-- Data in this exercise --
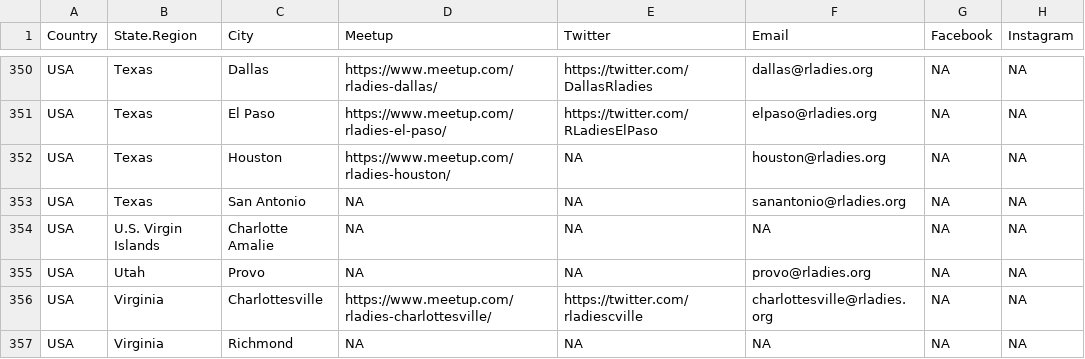
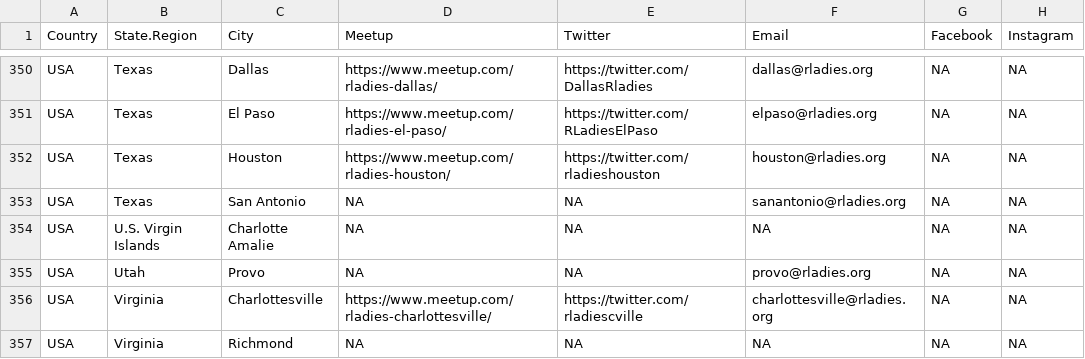
Before and after one commit to rladies/starter-kit, a CSV file: Current-Chapters.csv, drawn as a sheet; only a part is shown, gaps mark what is left out; the diff names each change by its address in the sheet, - before the commit and + after, or states it on an @@ line.

Commit message:
Update Current-Chapters.csv

```diff
--- a/Current-Chapters.csv
+++ b/Current-Chapters.csv
-E352 (Twitter): NA
+E352 (Twitter): https://twitter.com/rladieshouston
```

-- What you are asked to do --
The job is to copy all the records precisely while omitting any picture.

-- Problem solution --
Before and after one commit to rladies/starter-kit, a CSV file: Current-Chapters.csv, drawn as a sheet; only a part is shown, gaps mark what is left out; the diff names each change by its address in the sheet, - before the commit and + after, or states it on an @@ line.

Commit message:
Update Current-Chapters.csv

```diff
--- a/Current-Chapters.csv
+++ b/Current-Chapters.csv
-E352 (Twitter): NA
+E352 (Twitter): https://twitter.com/rladieshouston
```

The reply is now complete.